WORK TO COMPLETE: Retrieve all lines below that have the string "docs".
========
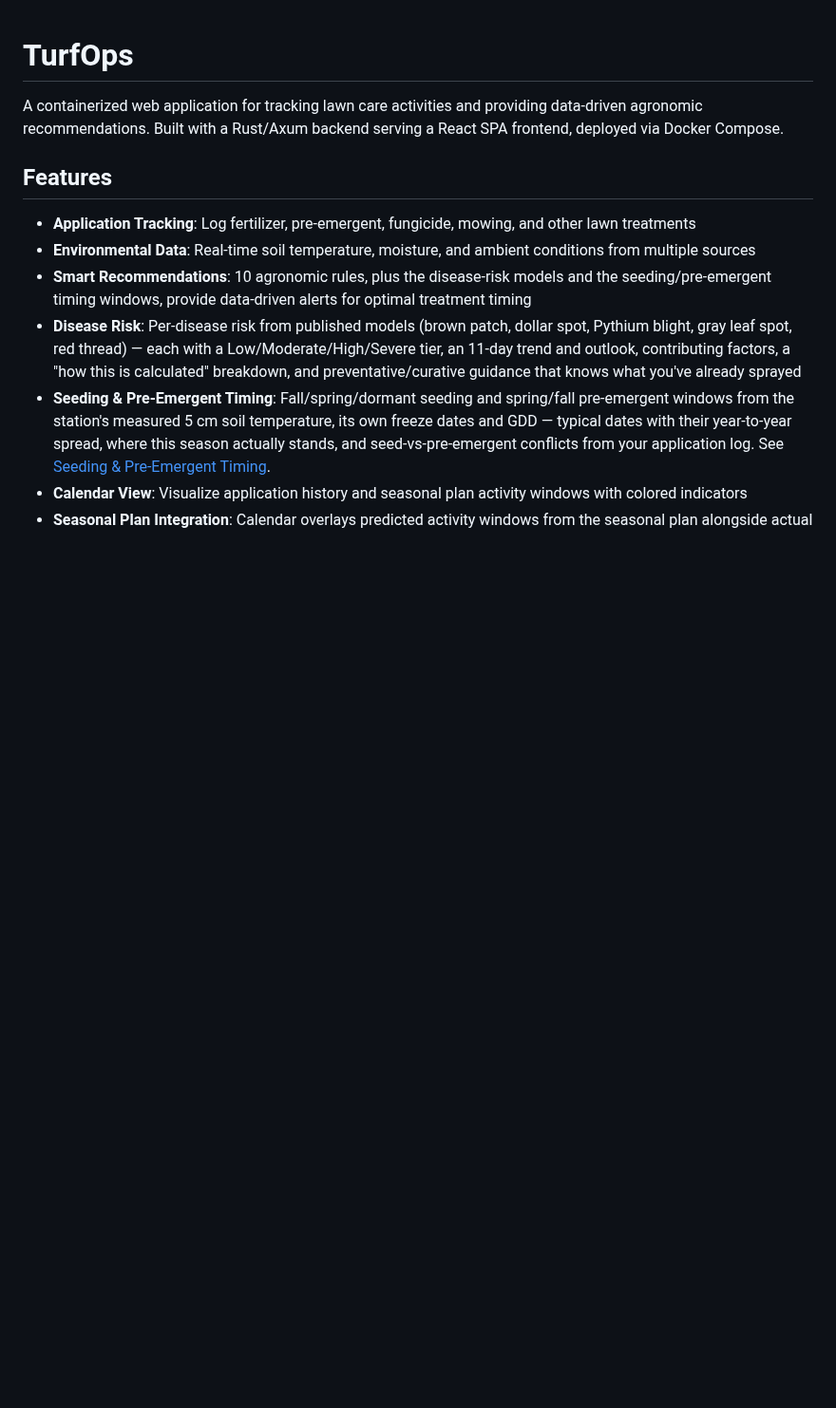
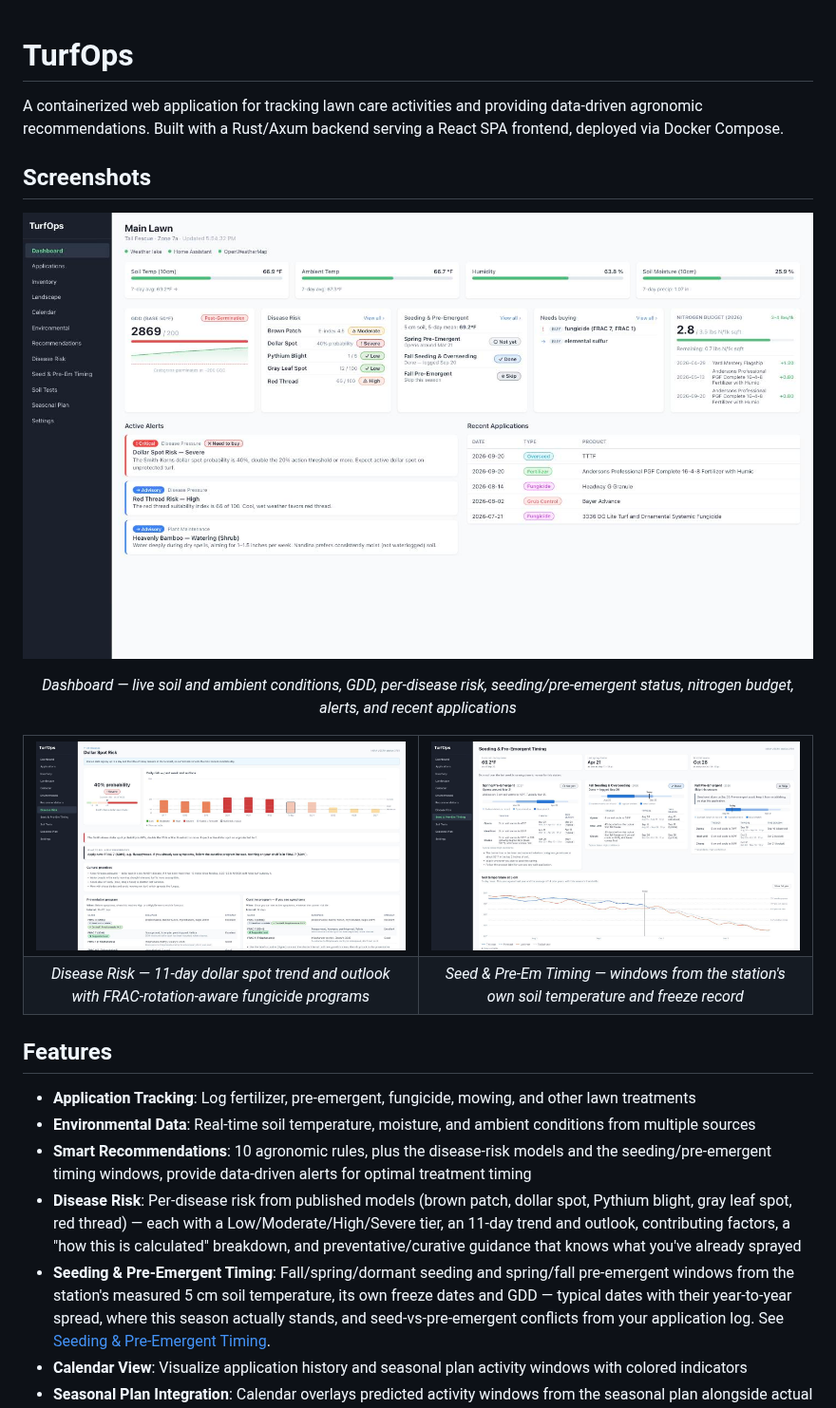
Before and after one commit to tgrecojr/turfops, a Markdown page: README.md, the part around the change. Shown at 95% size. Drawn GitHub-style; pictures changed too: docs/screenshots/dashboard.png (added), docs/screenshots/disease-risk.png (added), docs/screenshots/timing-windows.png (added); blank space fills up the shorter version.

Commit message:
README: add app screenshots (#229)
Adds a **Screenshots** section to the top of the README, right after the
intro and before Features.

**New images** in `docs/screenshots/`, captured at 1456×822 from the
running instance:
- `dashboard.png`: main dashboard, shown full-width
- `disease-risk.png`: Dollar Spot detail page (11-day chart and
preventative/curative programs)
- `timing-windows.png`: Seeding & Pre-Emergent Timing page

The two detail shots sit side by side in a two-column table with
captions under them.

The README diff is additive only (+16 lines). No existing content
changed.

Note: the screenshots show real data from the live lawn (products, a
landscape plant, NOAA station 3761), and they'll be public along with
the repo.

```diff
--- a/README.md
+++ b/README.md
@@ -1,6 +1,22 @@
 # TurfOps
 
 A containerized web application for tracking lawn care activities and providing data-driven agronomic recommendations. Built with a Rust/Axum backend serving a React SPA frontend, deployed via Docker Compose.
+
+## Screenshots
+
+![TurfOps dashboard](docs/screenshots/dashboard.png)
+<p align="center"><em>Dashboard — live soil and ambient conditions, GDD, per-disease risk, seeding/pre-emergent status, nitrogen budget, alerts, and recent applications</em></p>
+
+<table>
+  <tr>
+    <td width="50%"><img src="docs/screenshots/disease-risk.png" alt="Dollar spot disease risk detail page"></td>
+    <td width="50%"><img src="docs/screenshots/timing-windows.png" alt="Seeding and pre-emergent timing windows page"></td>
+  </tr>
+  <tr>
+    <td align="center"><em>Disease Risk — 11-day dollar spot trend and outlook with FRAC-rotation-aware fungicide programs</em></td>
+    <td align="center"><em>Seed &amp; Pre-Em Timing — windows from the station's own soil temperature and freeze record</em></td>
+  </tr>
+</table>
 
 ## Features
 
```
========
TASK RESULT:
Before and after one commit to tgrecojr/turfops, a Markdown page: README.md, the part around the change. Shown at 95% size. Drawn GitHub-style; pictures changed too: docs/screenshots/dashboard.png (added), docs/screenshots/disease-risk.png (added), docs/screenshots/timing-windows.png (added); blank space fills up the shorter version.
**New images** in `docs/screenshots/`, captured at 1456×822 from the
+![TurfOps dashboard](docs/screenshots/dashboard.png)
+    <td width="50%"><img src="docs/screenshots/disease-risk.png" alt="Dollar spot disease risk detail page"></td>
+    <td width="50%"><img src="docs/screenshots/timing-windows.png" alt="Seeding and pre-emergent timing windows page"></td>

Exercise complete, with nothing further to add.